The 2-year-old male on musher Scott Smith's team died Friday while in transit from the Galena checkpoint.
Smith dropped the dog from the team Tuesday because of a wrist injury.
Race officials say in a news release that necropsy findings were consistent with hyperthermia, though further testing will be conducted. They say the sequence of events that contributed to the warm temperature in the aircraft also are being reviewed.
Late Thursday, a dog from musher Seth Barnes' team died near Galena. Race officials say a necropsy also will be conducted on that 2-year-old male.
The Iditarod across nearly 1,000 miles of wilderness started March 6 in Fairbanks.
A father and son have taken the lead in Alaska's Iditarod Trail Sled Dog Race.
Two-time champion Mitch Seavey was the first musher to leave the village of Kaltag on Sunday. But his son, current Iditarod champion Dallas Seavey, was close behind.
Mitch Seavey departed the checkpoint at 4:40 a.m., while Dallas Seavey left just five minutes later.
The third racer out of Kaltag was veteran musher Wade Marrs of Alaska, who took off at 5:28 a.m.
Behind him was Nicolas Petit, a native of France who lives just south of Anchorage. Petit left the checkpoint at 6:35 a.m.
Rounding out the top five was Joar Leifseth Ulsom of Norway, who departed Kaltag at 6:50 a.m.

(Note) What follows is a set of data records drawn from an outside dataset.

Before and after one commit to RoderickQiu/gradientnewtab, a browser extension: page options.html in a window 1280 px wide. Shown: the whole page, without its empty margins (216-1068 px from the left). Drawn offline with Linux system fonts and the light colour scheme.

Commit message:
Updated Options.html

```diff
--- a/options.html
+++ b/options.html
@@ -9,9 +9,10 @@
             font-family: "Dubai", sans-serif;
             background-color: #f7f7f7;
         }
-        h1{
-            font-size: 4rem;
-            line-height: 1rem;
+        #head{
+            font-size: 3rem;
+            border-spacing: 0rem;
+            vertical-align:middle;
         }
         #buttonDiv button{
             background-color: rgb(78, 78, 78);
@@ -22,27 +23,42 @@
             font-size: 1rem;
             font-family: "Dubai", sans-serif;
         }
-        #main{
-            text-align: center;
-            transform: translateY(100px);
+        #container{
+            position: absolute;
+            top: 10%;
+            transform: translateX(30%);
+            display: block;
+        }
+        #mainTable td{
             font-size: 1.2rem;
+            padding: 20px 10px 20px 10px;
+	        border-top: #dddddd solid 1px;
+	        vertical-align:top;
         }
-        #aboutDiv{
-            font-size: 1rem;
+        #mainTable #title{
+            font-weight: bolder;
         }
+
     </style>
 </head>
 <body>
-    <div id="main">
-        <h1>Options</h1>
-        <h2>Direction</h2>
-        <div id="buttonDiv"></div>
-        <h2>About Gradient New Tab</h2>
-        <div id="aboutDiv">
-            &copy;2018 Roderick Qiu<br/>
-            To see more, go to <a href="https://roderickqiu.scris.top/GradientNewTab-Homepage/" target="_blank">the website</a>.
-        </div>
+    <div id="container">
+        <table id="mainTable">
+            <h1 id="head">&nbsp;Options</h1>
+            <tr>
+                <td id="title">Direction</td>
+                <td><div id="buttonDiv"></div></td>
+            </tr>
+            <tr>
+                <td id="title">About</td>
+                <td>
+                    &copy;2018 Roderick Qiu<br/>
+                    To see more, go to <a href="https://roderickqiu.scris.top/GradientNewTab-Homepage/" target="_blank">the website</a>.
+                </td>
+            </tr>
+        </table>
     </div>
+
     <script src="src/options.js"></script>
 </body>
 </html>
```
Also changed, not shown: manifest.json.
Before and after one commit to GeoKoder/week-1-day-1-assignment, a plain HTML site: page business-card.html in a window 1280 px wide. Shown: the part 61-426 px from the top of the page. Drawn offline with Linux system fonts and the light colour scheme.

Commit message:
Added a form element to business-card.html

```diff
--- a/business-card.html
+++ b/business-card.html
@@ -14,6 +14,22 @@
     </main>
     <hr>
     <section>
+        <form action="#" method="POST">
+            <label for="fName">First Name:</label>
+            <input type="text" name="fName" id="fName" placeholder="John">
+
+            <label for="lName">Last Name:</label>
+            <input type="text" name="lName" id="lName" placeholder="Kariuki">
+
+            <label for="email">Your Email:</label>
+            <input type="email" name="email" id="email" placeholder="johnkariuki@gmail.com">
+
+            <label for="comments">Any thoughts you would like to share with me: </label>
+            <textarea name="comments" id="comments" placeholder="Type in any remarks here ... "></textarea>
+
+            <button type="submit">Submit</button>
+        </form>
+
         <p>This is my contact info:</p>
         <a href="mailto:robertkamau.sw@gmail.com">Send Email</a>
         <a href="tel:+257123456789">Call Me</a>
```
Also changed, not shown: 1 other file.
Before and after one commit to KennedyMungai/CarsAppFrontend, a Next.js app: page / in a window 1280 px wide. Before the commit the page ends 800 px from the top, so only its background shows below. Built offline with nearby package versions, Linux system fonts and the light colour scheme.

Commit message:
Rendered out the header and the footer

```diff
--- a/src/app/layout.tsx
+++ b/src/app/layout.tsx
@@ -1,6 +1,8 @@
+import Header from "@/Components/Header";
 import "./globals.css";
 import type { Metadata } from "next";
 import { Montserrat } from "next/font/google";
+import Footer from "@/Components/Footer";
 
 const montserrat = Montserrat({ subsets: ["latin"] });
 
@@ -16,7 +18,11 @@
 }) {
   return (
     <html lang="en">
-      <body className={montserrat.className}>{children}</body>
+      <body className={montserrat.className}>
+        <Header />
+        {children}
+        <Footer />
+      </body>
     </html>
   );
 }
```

The race across nearly 1,000 miles of wilderness started March 6 in Fairbanks. The winner is expected early this week in Nome, along the Bering Sea coast.